esmre is a Python module that can be used to speed up the execution of a large collection of regular expressions. It works by building a index of compulsory substrings from a collection of regular expressions, which it uses to quickly exclude those expressions which trivially do not match each input.
Here is some example code that uses esmre:
>>> import esmre >>> index = esmre.Index() >>> index.enter(r"Major-General\W*$", "savoy opera") >>> index.enter(r"\bway\W+haye?\b", "sea shanty") >>> index.query("I am the very model of a modern Major-General.") ['savoy opera'] >>> index.query("Way, hay up she rises,") ['sea shanty'] >>>
The esmre module builds on the simpler string matching facilities of the esm module, which wraps a C implementation some of the algorithms described in Aho's and Corasick's paper on efficient string matching [Aho, A.V, and Corasick, M. J. Efficient String Matching: An Aid to Bibliographic Search. Comm. ACM 18:6 (June 1975), 333-340]. Some minor modifications have been made to the algorithms in the paper and one algorithm is missing (for now), but there is enough to implement a quick string matching index.
Here is some example code that uses esm directly:

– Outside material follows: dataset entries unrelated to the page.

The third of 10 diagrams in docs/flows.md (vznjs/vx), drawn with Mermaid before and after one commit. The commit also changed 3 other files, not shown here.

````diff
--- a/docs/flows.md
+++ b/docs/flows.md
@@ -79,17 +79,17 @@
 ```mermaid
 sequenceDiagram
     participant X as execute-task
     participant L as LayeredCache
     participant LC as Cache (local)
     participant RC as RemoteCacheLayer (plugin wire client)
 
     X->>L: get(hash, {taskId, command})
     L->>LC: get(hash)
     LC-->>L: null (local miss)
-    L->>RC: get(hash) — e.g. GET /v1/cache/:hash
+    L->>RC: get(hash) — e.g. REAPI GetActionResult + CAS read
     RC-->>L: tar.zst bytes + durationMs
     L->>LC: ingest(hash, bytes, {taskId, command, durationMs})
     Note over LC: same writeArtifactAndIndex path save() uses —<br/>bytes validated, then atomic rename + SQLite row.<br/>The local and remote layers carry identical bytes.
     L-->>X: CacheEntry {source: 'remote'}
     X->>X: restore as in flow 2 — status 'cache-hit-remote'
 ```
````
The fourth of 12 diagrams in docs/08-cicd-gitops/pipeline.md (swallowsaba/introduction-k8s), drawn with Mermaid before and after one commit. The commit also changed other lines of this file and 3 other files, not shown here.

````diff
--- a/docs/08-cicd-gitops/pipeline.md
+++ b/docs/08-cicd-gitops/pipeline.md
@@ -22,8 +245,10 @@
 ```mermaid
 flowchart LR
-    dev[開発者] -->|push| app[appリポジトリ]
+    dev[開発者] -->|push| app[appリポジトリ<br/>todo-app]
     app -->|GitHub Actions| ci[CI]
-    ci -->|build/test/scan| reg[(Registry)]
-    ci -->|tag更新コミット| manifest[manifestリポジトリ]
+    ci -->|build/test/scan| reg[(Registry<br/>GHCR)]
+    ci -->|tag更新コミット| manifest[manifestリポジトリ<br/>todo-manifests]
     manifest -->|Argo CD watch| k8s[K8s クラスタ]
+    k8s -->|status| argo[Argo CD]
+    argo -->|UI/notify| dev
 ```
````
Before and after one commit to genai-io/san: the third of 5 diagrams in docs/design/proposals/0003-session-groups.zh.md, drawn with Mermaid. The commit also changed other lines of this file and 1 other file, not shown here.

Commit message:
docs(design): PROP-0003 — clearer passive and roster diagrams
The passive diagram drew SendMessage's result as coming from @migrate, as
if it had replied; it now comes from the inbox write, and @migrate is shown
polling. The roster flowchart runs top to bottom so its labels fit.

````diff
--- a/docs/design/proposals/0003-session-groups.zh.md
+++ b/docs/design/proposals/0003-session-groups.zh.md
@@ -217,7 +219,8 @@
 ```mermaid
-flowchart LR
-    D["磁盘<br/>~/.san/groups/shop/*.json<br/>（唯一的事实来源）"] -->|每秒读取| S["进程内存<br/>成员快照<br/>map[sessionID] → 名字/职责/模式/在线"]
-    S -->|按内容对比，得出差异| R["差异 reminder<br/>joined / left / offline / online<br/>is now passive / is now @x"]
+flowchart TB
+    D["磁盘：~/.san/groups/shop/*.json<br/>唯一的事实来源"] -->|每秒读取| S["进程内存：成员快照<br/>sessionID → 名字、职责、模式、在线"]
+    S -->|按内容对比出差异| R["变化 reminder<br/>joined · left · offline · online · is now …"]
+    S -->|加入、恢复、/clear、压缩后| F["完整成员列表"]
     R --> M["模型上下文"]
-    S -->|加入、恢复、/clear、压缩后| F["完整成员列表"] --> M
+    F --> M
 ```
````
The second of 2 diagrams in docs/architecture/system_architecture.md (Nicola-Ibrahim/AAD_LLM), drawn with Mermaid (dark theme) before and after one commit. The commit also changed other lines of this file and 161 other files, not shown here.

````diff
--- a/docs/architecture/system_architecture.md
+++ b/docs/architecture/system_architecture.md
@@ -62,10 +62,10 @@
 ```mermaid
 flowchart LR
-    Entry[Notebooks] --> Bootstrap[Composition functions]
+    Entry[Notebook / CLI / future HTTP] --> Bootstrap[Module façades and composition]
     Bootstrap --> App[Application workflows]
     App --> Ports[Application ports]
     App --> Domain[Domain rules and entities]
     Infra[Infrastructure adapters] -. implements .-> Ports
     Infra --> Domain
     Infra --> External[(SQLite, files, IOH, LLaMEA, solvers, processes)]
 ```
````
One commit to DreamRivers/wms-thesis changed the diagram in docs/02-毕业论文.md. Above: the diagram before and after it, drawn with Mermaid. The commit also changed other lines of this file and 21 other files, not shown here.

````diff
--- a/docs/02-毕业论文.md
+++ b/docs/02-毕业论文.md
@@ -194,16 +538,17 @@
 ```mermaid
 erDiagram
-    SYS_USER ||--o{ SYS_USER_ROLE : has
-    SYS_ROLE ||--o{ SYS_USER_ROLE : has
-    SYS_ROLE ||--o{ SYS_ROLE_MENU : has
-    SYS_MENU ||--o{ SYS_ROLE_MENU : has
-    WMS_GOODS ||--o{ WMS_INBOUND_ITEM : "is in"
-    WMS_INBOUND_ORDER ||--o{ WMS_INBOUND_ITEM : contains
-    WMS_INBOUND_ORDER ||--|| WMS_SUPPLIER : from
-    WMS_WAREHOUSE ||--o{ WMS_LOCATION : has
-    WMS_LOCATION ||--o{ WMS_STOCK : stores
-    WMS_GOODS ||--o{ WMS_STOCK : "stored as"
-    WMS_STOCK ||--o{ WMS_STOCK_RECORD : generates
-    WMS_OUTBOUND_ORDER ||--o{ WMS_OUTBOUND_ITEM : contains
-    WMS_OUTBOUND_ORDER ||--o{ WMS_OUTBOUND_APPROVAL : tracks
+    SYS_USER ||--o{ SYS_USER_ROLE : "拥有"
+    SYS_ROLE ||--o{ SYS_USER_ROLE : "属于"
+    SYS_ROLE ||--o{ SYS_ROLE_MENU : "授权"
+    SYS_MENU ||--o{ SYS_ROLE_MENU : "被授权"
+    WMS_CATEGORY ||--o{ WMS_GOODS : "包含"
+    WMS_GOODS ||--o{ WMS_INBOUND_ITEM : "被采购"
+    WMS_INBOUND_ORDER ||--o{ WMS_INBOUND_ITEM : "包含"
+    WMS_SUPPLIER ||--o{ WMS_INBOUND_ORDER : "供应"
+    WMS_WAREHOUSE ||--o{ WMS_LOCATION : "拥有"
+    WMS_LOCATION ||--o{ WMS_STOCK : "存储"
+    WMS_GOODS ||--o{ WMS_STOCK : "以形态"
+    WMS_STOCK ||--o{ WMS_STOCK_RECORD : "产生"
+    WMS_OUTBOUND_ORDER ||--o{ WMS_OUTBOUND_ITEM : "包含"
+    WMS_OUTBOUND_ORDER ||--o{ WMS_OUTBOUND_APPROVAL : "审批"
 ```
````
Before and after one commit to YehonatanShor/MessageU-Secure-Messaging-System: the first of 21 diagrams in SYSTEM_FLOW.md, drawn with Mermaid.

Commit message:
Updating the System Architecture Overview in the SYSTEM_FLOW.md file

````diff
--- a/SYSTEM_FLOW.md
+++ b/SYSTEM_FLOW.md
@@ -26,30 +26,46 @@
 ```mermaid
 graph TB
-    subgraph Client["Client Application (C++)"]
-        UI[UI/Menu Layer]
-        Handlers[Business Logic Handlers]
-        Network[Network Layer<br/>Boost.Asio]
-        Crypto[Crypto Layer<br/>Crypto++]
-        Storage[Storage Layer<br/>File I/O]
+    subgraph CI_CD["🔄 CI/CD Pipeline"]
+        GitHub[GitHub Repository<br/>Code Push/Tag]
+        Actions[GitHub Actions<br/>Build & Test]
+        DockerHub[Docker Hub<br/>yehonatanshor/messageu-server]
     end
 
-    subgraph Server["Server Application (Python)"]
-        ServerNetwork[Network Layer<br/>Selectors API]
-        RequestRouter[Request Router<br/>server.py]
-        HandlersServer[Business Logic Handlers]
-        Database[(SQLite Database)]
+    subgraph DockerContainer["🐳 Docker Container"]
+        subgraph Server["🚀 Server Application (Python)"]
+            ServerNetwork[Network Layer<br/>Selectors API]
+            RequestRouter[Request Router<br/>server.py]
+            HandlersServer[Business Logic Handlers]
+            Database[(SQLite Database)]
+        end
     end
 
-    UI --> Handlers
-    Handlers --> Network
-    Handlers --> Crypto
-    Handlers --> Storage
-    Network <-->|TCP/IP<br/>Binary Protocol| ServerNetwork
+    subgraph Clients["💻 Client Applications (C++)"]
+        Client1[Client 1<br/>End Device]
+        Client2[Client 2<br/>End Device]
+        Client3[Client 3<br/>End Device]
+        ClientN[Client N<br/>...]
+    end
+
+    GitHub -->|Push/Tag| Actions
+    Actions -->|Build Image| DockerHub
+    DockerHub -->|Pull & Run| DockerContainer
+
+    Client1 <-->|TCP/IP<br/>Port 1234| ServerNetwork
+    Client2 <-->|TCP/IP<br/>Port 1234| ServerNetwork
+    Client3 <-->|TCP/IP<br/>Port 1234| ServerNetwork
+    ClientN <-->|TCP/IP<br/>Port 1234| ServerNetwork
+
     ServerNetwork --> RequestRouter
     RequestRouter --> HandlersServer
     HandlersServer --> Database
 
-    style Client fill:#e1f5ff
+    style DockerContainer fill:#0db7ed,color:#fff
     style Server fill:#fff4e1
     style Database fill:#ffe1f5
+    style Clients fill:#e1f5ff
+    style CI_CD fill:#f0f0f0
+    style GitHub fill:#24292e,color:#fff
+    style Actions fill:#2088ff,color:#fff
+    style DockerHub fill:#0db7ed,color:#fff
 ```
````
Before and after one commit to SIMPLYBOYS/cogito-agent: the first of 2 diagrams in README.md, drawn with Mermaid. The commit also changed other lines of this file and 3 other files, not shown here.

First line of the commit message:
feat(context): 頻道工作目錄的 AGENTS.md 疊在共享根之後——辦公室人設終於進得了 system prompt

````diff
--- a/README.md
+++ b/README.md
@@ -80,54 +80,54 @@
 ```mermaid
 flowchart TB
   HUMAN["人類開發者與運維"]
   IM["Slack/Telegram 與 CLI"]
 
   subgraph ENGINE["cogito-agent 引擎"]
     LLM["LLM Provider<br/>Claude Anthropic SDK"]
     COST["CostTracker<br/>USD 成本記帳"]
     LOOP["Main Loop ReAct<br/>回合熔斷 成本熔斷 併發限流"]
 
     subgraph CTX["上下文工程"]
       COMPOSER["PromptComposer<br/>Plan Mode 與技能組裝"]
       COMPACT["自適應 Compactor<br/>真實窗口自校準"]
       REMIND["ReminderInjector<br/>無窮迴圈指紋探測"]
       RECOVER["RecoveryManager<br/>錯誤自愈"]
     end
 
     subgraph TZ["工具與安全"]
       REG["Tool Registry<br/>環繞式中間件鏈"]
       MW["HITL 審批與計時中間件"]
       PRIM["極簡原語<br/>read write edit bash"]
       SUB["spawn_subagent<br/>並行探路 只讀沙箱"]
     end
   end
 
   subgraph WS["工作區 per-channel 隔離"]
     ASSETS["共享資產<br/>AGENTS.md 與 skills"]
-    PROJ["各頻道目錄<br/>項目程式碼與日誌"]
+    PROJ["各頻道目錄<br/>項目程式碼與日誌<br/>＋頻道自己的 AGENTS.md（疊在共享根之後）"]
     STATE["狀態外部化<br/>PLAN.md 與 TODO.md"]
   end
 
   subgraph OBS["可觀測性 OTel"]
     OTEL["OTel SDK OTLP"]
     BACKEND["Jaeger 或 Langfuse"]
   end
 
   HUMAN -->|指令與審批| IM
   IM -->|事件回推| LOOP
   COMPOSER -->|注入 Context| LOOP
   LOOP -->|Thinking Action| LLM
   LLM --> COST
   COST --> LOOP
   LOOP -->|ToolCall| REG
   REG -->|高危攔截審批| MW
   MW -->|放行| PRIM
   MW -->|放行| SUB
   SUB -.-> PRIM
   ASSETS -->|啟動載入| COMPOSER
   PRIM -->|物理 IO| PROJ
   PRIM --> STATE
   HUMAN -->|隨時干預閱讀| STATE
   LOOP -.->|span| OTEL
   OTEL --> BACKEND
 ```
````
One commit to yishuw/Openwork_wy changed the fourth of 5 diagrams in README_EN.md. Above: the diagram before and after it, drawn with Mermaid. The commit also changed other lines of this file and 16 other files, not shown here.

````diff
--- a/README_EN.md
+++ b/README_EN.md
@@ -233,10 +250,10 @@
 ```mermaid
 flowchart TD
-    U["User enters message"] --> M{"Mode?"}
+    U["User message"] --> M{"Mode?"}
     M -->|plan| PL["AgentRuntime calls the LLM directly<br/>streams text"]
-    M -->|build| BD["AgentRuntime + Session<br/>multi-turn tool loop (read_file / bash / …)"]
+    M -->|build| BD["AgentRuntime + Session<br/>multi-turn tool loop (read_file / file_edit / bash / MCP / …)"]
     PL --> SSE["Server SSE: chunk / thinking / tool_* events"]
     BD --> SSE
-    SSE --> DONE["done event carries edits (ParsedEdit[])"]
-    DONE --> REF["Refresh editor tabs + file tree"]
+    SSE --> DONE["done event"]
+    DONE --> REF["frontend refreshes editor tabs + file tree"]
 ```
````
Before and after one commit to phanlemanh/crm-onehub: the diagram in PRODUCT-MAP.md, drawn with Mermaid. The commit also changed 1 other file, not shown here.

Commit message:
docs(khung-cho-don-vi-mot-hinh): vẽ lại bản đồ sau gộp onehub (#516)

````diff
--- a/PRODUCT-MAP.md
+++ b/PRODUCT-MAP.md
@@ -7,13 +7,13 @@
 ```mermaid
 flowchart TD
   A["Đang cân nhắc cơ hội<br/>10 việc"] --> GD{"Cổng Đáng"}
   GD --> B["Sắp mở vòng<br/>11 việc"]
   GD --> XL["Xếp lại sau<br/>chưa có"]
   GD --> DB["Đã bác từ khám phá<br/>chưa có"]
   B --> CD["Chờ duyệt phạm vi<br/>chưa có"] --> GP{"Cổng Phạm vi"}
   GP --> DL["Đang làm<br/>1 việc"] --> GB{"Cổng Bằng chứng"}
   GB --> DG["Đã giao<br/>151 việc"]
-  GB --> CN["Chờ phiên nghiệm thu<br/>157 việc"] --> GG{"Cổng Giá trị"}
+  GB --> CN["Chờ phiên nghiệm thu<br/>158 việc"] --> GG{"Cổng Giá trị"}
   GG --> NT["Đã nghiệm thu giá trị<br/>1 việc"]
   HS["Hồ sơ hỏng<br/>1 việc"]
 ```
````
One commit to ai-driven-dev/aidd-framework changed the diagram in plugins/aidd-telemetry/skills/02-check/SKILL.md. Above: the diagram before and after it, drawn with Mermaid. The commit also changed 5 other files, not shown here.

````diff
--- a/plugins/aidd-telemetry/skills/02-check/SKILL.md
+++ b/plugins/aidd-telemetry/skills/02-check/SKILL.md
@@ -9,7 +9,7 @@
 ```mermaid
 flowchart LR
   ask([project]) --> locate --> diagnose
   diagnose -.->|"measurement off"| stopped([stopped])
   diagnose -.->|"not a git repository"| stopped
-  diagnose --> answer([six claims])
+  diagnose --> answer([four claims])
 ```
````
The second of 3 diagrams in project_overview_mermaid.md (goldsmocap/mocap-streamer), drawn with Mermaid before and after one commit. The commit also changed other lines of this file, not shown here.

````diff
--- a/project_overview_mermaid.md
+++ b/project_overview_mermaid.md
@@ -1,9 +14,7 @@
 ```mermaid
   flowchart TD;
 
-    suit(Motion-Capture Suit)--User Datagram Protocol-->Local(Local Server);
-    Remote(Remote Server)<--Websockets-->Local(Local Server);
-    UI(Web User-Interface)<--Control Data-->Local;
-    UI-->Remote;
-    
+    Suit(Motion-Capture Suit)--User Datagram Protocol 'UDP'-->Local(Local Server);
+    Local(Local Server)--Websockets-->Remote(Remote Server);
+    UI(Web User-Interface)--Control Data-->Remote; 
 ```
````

>>> import esm >>> index = esm.Index() >>> index.enter("he") >>> index.enter("she") >>> index.enter("his") >>> index.enter("hers") >>> index.fix() >>> index.query("this here is history") [((1, 4), 'his'), ((5, 7), 'he'), ((13, 16), 'his')] >>> index.query("Those are his sheep!") [((10, 13), 'his'), ((14, 17), 'she'), ((15, 17), 'he')] >>>
You can see more usage examples in the tests.